Start of Block
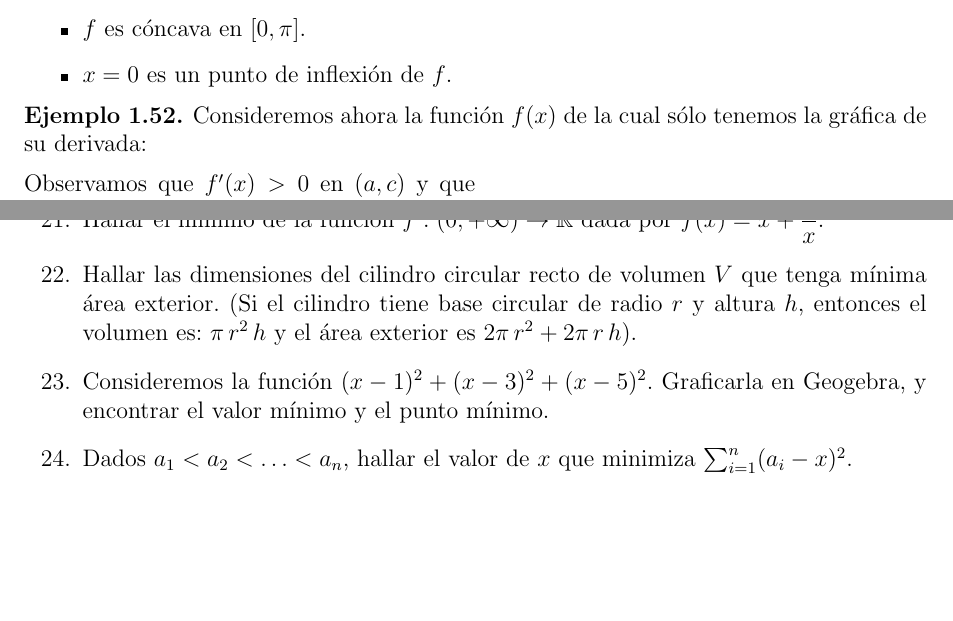
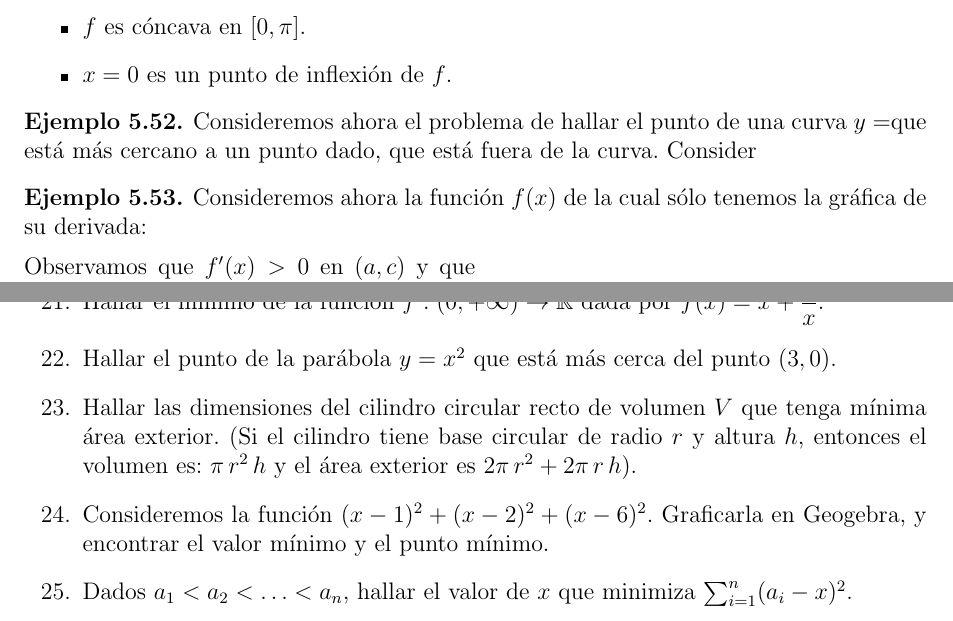
Before and after one commit to morinpedro/apunte-calculo-I, a LaTeX book (main.tex, which reads chapter-5-diferenciacion.tex, ejercicios-ch-5-s-6.tex): two parts of pages 38 and 46 of 71 before the commit and two parts of pages 182 and 190 of 215 after it, joined at a grey line, cut so that both start at the same text, the shorter picture padded with empty space. Compiled offline with pdfLaTeX.

Commit message:
retoqué ejercicios de sec. 5.6

```diff
--- a/chapter-5-diferenciacion.tex
+++ b/chapter-5-diferenciacion.tex
@@ -1564,6 +1564,10 @@ Veamos unos ejemplos.
 \end{example}
 
 \begin{example}
+    Consideremos ahora el problema de hallar el punto de una curva $y=$que está más cercano a un punto dado, que está fuera de la curva.
+    Consider
+\end{example}
+\begin{example}
     Consideremos ahora la función $f(x)$ de la cual sólo tenemos la gráfica de su derivada:
 
     \noindent
--- a/ejercicios-ch-5-s-6.tex
+++ b/ejercicios-ch-5-s-6.tex
@@ -1,9 +1,11 @@
 
 \item Hallar el mínimo de la función $f:(0,+\infty)\to \R$ dada por $\D f(x) = x + \frac1x$.
 
+\item Hallar el punto de la parábola $y=x^2$ que está más cerca del punto $(3,0)$.
+
 \item Hallar las dimensiones del cilindro circular recto de volumen $V$ que tenga mínima área exterior. (Si el cilindro tiene base circular de radio $r$ y altura $h$, entonces el volumen es: $\pi \, r^2\, h$ y el área exterior es $2\pi \, r^2 + 2 \pi \, r\, h$).
 
-\item Consideremos la función $(x-1)^2+(x-3)^2+(x-5)^2$. Graficarla en Geogebra, y encontrar el valor mínimo y el punto mínimo.
+\item Consideremos la función $(x-1)^2+(x-2)^2+(x-6)^2$. Graficarla en Geogebra, y encontrar el valor mínimo y el punto mínimo.
 
 \item Dados $a_1<a_2<\dots <a_n$, hallar el valor de $x$ que minimiza $\sum_{i=1}^n (a_i-x)^2$.
 
```
Also changed, not shown: main.tex (+4 -4 lines), chapter-5-diferenciacion.tex (10 more changed lines).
End of Block
How to complete this task: Whenever the string "item" turns up in a line of the data, copy that line.

Answer to this problem:
 \item Hallar el mínimo de la función $f:(0,+\infty)\to \R$ dada por $\D f(x) = x + \frac1x$.
+\item Hallar el punto de la parábola $y=x^2$ que está más cerca del punto $(3,0)$.
 \item Hallar las dimensiones del cilindro circular recto de volumen $V$ que tenga mínima área exterior. (Si el cilindro tiene base circular de radio $r$ y altura $h$, entonces el volumen es: $\pi \, r^2\, h$ y el área exterior es $2\pi \, r^2 + 2 \pi \, r\, h$).
-\item Consideremos la función $(x-1)^2+(x-3)^2+(x-5)^2$. Graficarla en Geogebra, y encontrar el valor mínimo y el punto mínimo.
+\item Consideremos la función $(x-1)^2+(x-2)^2+(x-6)^2$. Graficarla en Geogebra, y encontrar el valor mínimo y el punto mínimo.
 \item Dados $a_1<a_2<\dots <a_n$, hallar el valor de $x$ que minimiza $\sum_{i=1}^n (a_i-x)^2$.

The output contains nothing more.